Map 5: Estimated population trends in the world between 2015 and 2050, absolute numbers
Source: Own work, World Population Projects, 2018.
Counterintuitive trends

Forecasting demographics means analysing what may occur in terms of numbers, but it cannot foresee the actual future. Demographic trends entail changes that are much more subtle and complex than mere numbers-based social Darwinism. When looking demographically at migrations in Europe, and particularly with regard to Africa’s future, we need to counter some preconceived ideas.

Contrary to popular belief, the African immigrant population in the EU is strongly differentiated by education level depending upon the host country, with the features of their labour markets also playing a part. Thus, whilst in Spain, only 5.2% of the North African and 18% of the Sub-Saharan population have received a higher education, in the UK, these percentages stand at 51.9% and 45.7%, respectively. Also worth noting is the fact that, in Spain, more than a third of these graduates work in low-skilled jobs, meaning their human capital is not taken advantage of. This divergence is a feature that is repeated between the EU’s southern countries, and its northern countries and the United States, where a large proportion of the immigrant African population are graduates or highly qualified workers.

It is reasonable to believe that migration will grow most in those countries in which the fecundity rate falls and the education level rises the most. Until now, except for areas expelling population due to armed conflict, emigration has not been determined either by growth in the population in general or in the active population in particular; it depends on the economic circumstances of each individual country.
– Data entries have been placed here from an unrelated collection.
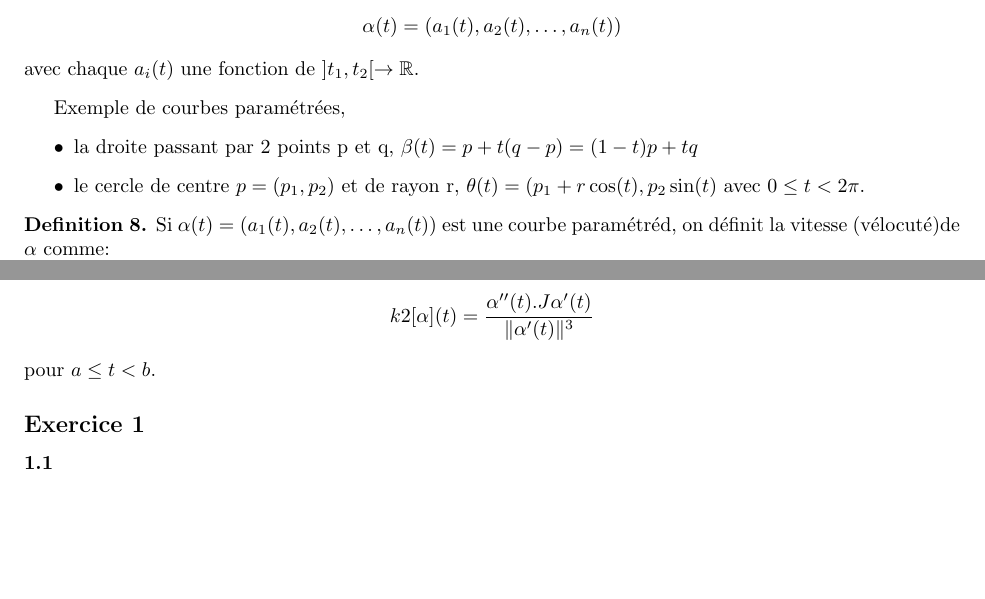
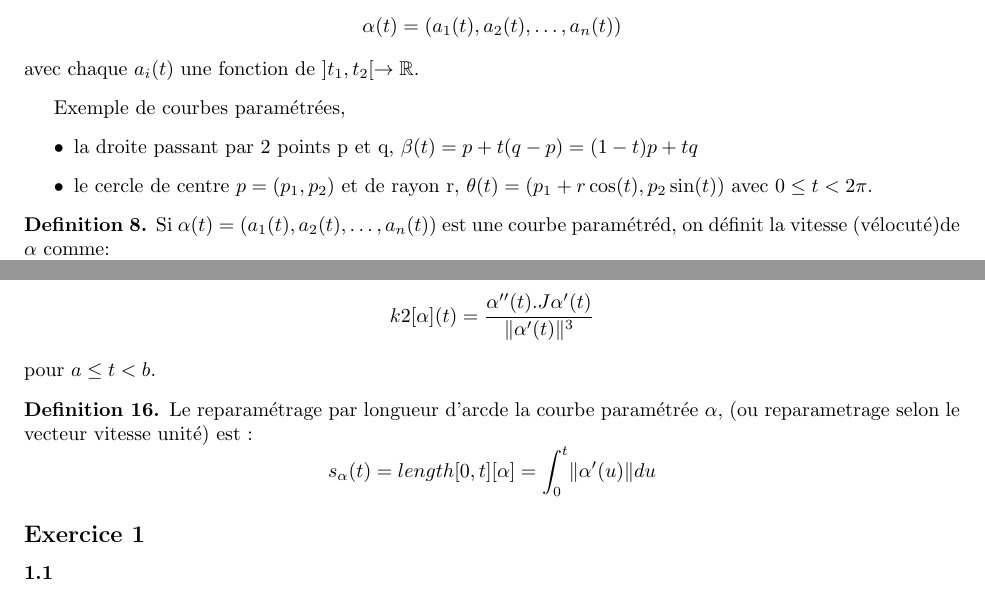
Before and after one commit to PAYRAULT/MPI, a LaTeX book (MEU253/MEU253_revision.tex): two parts of pages 1 and 2 of 2, joined at a grey line, cut so that both start at the same text, the shorter picture padded with empty space. Compiled offline with pdfLaTeX.

Commit message:
MEU253, revision v3

```diff
--- a/MEU253/MEU253_revision.tex
+++ b/MEU253/MEU253_revision.tex
@@ -183,6 +183,12 @@ pour $a \le t < b$.
 \end{defn}
 
 
+\begin{defn}
+Le reparam\'etrage par longueur d'arcde la courbe param\'etr\'ee $\alpha$, (ou reparametrage selon le vecteur vitesse unit\'e) est :
+$$
+s_{\alpha}(t) = length[0,t][\alpha] = \int_0^t \lVert \alpha'(u) \rVert du
+$$
+\end{defn}
 
 
 \subsection*{Exercice 1}
```
Also changed, not shown: MEU253/MEU253_revision.pdf, MEU253/MEU253_revision.tex (2 more changed lines).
Although Africa’s metropolises will absorb some of the continent’s expanding population, subsequently, this progression may lead to migrations towards Europe, amongst other destinations, in which women may play a leading role as a consequence of the increase in their levels of education. Those in Europe thinking of a Marshall Plan to curb migration may find that, in the short and medium term, economic development may prove to be an incentive behind migratory movements and will only in the long term act to hold back the population. It would be better to think of co-development plans that are not based on neo-colonialism or political manoeuvring as the backbone of Europe’s migration policy. A policy based on curbing migratory flows may turn out to be one of the worst self-fulfilling prophecies we will have to deal with over the course of the next thirty years.

In the countries of Europe, most particularly those of its South, the challenge faced is not how to stem the oncoming tide of African migrations, but how to modernise production systems, and also redistribution policies so as not to condemn a large proportion of their populations to obsolescence, and how to open up democracies so they are capable of redefining the demos in accordance with complex reproduction systems, in which migrations will mark the direction of demographic trends. The contribution of young, educated Africans, not only the continent’s graduates, could be leveraged to expedite these changes.


Andreu Domingo

Andreu Domingo is a demographer. He is the Deputy Director of the Center for Demographic Studies, Doctor of Sociology and associate professor at the Geography Department of the Autonomous University of Barcelona (UAB). His research is focused on the field of international migrations.